NO, if there is no proof or there is simply inconclusive evidence....to call it fact is faith. You dont know but choose to believe it is so....very good at honoring the scientific process...
I NEVER said I was a proponent of this idea. I have actually studied the bible and know that there are all sorts of issues as far as translation errors and marginalia errors to simple read a king james version and think 10 thousand years is what was originally allotted. If you even care the Hebrew words used over and over again mean a period of time....not a concrete notion of this or that amount of time. Af far as the order of things being created...they werent that far off. The evidence actually agrees with the order of creation as proposed by the bible....FYI
like to keep an open mind...its how we learn.
Again, then why do evolutionists always use it when detracting from the arguments of creationists and to support their claim of a non creationists view of life and its process.

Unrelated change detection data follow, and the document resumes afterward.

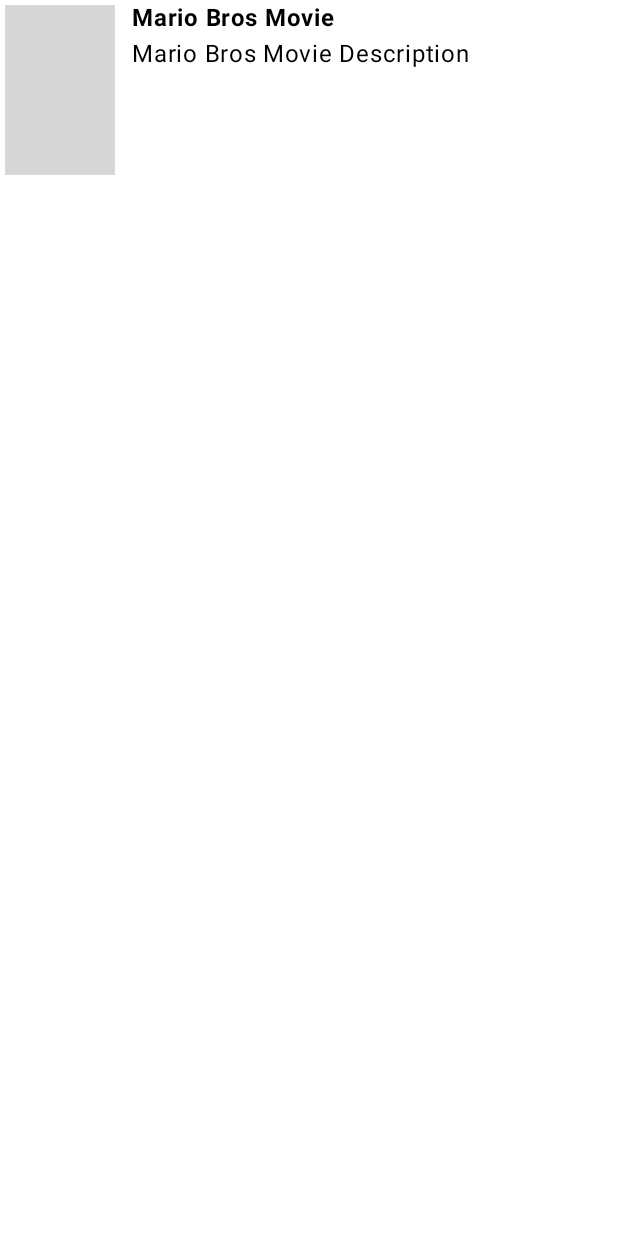
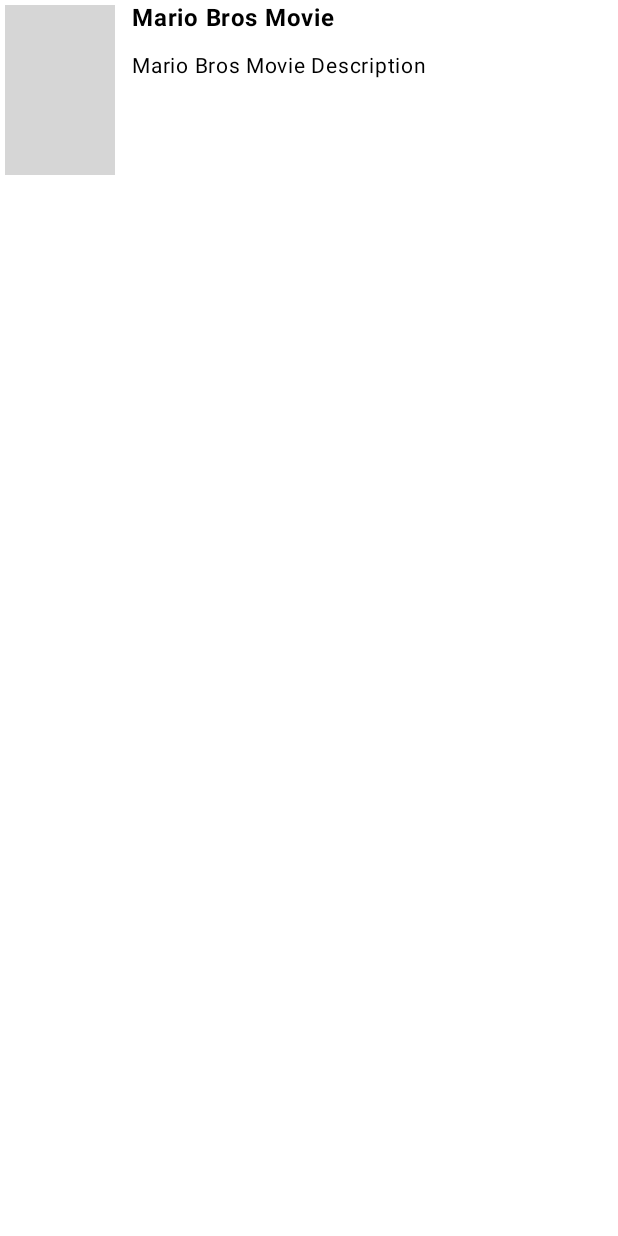
Before and after one commit to jordiejuwono/MovieBDD, an Android app built with Jetpack Compose: the @Preview function MovieItemPreview, on a phone screen of 412 x 824 dp. Run offline under Robolectric (Android 15) with nearby library versions, the phone set to English and light mode, and no system bars; pictures from the network do not load; grey boxes are pictures that could not be loaded.

Commit message:
finishing feature get top rated movies list

```diff
--- a/app/build.gradle
+++ b/app/build.gradle
@@ -51,9 +51,11 @@ dependencies {
     implementation 'androidx.core:core-ktx:1.7.0'
     implementation 'androidx.lifecycle:lifecycle-runtime-ktx:2.3.1'
     implementation 'androidx.activity:activity-compose:1.3.1'
+    implementation "androidx.compose.material:material:$compose_version"
     implementation "androidx.compose.ui:ui:$compose_version"
     implementation "androidx.compose.ui:ui-tooling-preview:$compose_version"
     implementation 'androidx.compose.material3:material3:1.0.0-alpha02'
+    implementation 'com.google.android.material:material:1.8.0'
     testImplementation 'junit:junit:4.13.2'
     androidTestImplementation 'androidx.test.ext:junit:1.1.5'
     androidTestImplementation 'androidx.test.espresso:espresso-core:3.5.1'
--- a/app/src/main/AndroidManifest.xml
+++ b/app/src/main/AndroidManifest.xml
@@ -1,6 +1,8 @@
 <?xml version="1.0" encoding="utf-8"?>
 <manifest xmlns:android="http://schemas.android.com/apk/res/android"
     xmlns:tools="http://schemas.android.com/tools">
+
+    <uses-permission android:name="android.permission.INTERNET"/>
 
     <application
         android:name=".App"
--- a/app/src/main/java/com/jordju/moviebdd/data/remote/mapper/MovieMapper.kt
+++ b/app/src/main/java/com/jordju/moviebdd/data/remote/mapper/MovieMapper.kt
@@ -24,7 +24,7 @@ object MovieMapper {
                 id = result?.id ?: 0,
                 originalTitle = result?.originalTitle ?: "",
                 overview = result?.overview ?: "",
-                posterPath = result?.posterPath ?: "",
+                posterPath = "https://image.tmdb.org/t/p/w500/${result?.posterPath ?: ""}",
                 releaseDate = result?.releaseDate ?: "",
                 title = result?.title ?: "",
                 voteAverage = result?.voteAverage ?: 0.0,
--- a/app/src/main/java/com/jordju/moviebdd/ui/components/MovieItem.kt
+++ b/app/src/main/java/com/jordju/moviebdd/ui/components/MovieItem.kt
@@ -6,8 +6,10 @@ import androidx.compose.runtime.Composable
 import androidx.compose.ui.Modifier
 import androidx.compose.ui.text.TextStyle
 import androidx.compose.ui.text.font.FontWeight
+import androidx.compose.ui.text.style.TextOverflow
 import androidx.compose.ui.tooling.preview.Preview
 import androidx.compose.ui.unit.dp
+import androidx.compose.ui.unit.sp
 import coil.compose.AsyncImage
 import com.jordju.moviebdd.ui.theme.MovieBDDTheme
 
@@ -29,8 +31,18 @@ fun MovieItem(
         )
         Spacer(modifier = Modifier.width(8.dp))
         Column() {
-            Text(text = movieTitle, fontWeight = FontWeight.Bold)
-            Text(text = movieDescription, maxLines = 3)
+            Text(
+                text = movieTitle,
+                fontWeight = FontWeight.Bold,
+                fontSize = 16.sp
+            )
+            Spacer(modifier = Modifier.height(8.dp))
+            Text(
+                text = movieDescription,
+                maxLines = 3,
+                fontSize = 14.sp,
+                overflow = TextOverflow.Ellipsis
+            )
         }
     }
 }
```
Also changed, not shown: app/src/main/java/com/jordju/moviebdd/ui/screen/MainActivity.kt (+62 -12 lines).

Often brought up in the origins debate is how evolution does not explain the origin of life. Let's get something abundantly clear: abiogenesis and evolution are two completely different things. The theory of evolution says absolutely nothing about the origin of life. It merely describes the processes which take place once life has started up. There may also be multiple pathways to producing naturally occurring "life". Depending, of course, on the definition of life. This is something that Ben Stein is apparently willfully ignorant of.
An objection to the distinction is that it is goalpost moving but this would only be true if evolution at some point did try to explain the origin of life and then people moved away from it. This is not the case at all. Evolutionary theory started with the observation of the mutability of species - a property that only exists once life has begun, indeed later definitions of "life" have often used the ability to evolve as a key component. This, of course, has been known for some time as animals and crops have been selectively bred for thousands of years. Later, the idea was refined by Charles Darwin in the form of natural selection, where nature provides the selection criteria to drive evolution. At no point was evolution, nor natural selection, about explaining the origin of life.
so its a hundred year old best guess by the son of a mathematician who counted on the fossil record proving him right....which it didn't and NEVER will....and other disciplines have shown him to be wrong.
While the term has remained in use amongst scientific authors when referring to modern evolutionary theory, it has increasingly been argued that it is an inappropriate term for modern evolutionary theory. For example, Darwin was unfamiliar with the work of Gregor Mendel, and as a result had only a vague and inaccurate understanding of heredity. He naturally had no inkling of yet more recent developments and, like Mendel himself, knew nothing of genetic drift for example.
All those detail why the Miller/Urey experiment and abiogenesis is entirely flawed. Details on the actual experiment are available on this thing called the INTERNET. Read it as I have and know the findings as I do. They did not produce the 20 necessary proteins and amino acids. They produced SOME....4 and under less than genuine circumstances